Digitized text is any kind of text that can be read on a computer, but that text can take many forms. The treasure of digital history presents an incredible boon to historians, offering possibilities for online research and teaching that would have been unimaginable just a few years ago. Capturing more information and sampling more frequently makes digitizing more expensive. It takes longer to gather and transmit more complete information, and it costs more to store it. The simplest format is a “page image” produced by scanning a printed page or a roll of microfilm. These digital photocopies have three major advantages and an equal number of serious drawbacks. First, you can create them quickly and easily. Second, good page images closely represent the original. The page image of the WPA life interview mentioned earlier not only shows you the handwritten insert of the editor but also indicates precisely where he inserted it. Third, page images give a “feel” for the original.
Document mark-up predates the Internet or even computers. Traditionally, copy editors manually marked up manuscripts for typesetters, telling them, for example, to set the chapter title in “24 Times Roman.” Computerized typesetting meant that mark-up had to be computer readable, but the specific codes differed depending on the software program.

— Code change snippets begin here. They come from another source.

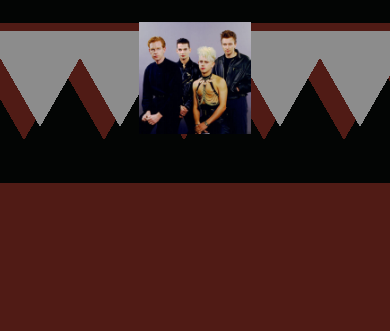
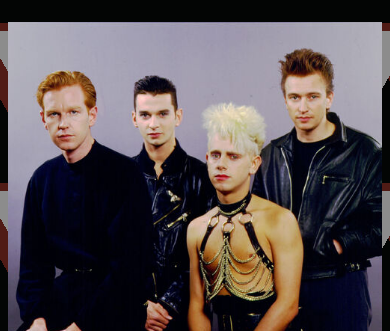
Before and after one commit to DanielaBerlin/countdown-Timer, a plain HTML site: page index.html in a window 390 px wide. Shown: the part 769-1100 px from the top of the page. Before the commit the page ends 960 px from the top, so only its background shows below. Drawn offline with Linux system fonts and the light colour scheme.

Commit message:
Implement responsive design for image element

```diff
--- a/index.html
+++ b/index.html
@@ -10,7 +10,7 @@
   <body>
       <h1>Depeche 🌹 Mode Berlin Concert Count Down</h1>
       <div id="countdown">countdown</div>
-      <img src="./images/rose.jpeg" />
+      <img src="./images/rose.jpeg" class="responsive" />
     <script src="script.js"></script>
   </body>
 </html>
--- a/style.css
+++ b/style.css
@@ -16,10 +16,10 @@ body {
   background-position: 0 0, 1.5rem -0.5rem;
 }
 
-img {
-  display: block;
-  padding: 25px;
-  width: 30%;
+.responsive {
+  padding-top: 25px;
+  max-width: 100%;
+  height: auto;
 }
 
 h1 {
```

IBM, the dominant computer company of the 1960s and 1970s, made extensive use of the Generalized Markup Language, which emerged in 1986 after a long process as the international standard.
After rapid development of data processing technologies in the United States in the first half of the 20th century, it was pretty apparent that a standard code that could handle all of the characters for the English language needed to be developed for the interchange of data. The ASCII code was established. ASCII stands for American Standard Code for Information Interchange and was made to achieve compatibility between all the various types of data processing. Computers can only understand numbers, so this ASCII code consists of numerical representations of characters, such as the letter “a”, or an action of some sort, such as returning to the next line. The ASCII character code was limited, so other character code sets had to be created for other languages. As all of these other code sets were being created, problems developed as they began to try to use them together, and no single encoding system could contain enough characters. Toward the end of the 1980’s, work began on creating a single unified character set by two independent groups. These were the International Organization for Standardization (ISO) and the Unicode Project, which was organized by a consortium of multi-lingual software manufacturers mainly from the United States. They established Unicode which was able to cover all the characters for all the different writing systems of the world, including all the symbols, punctuation marks, and all the other characters used in writing text. Sometimes it is important to introduce new signs into the Unicode table. The € symbol was introduced fairly recently and so most of the code tables were more or less full. Unicode was the character set that seemed to be the easiest to accommodate this new symbol. Unicode then allocated a blank cell to the new character and told everyone what the character code of the Euro symbol was.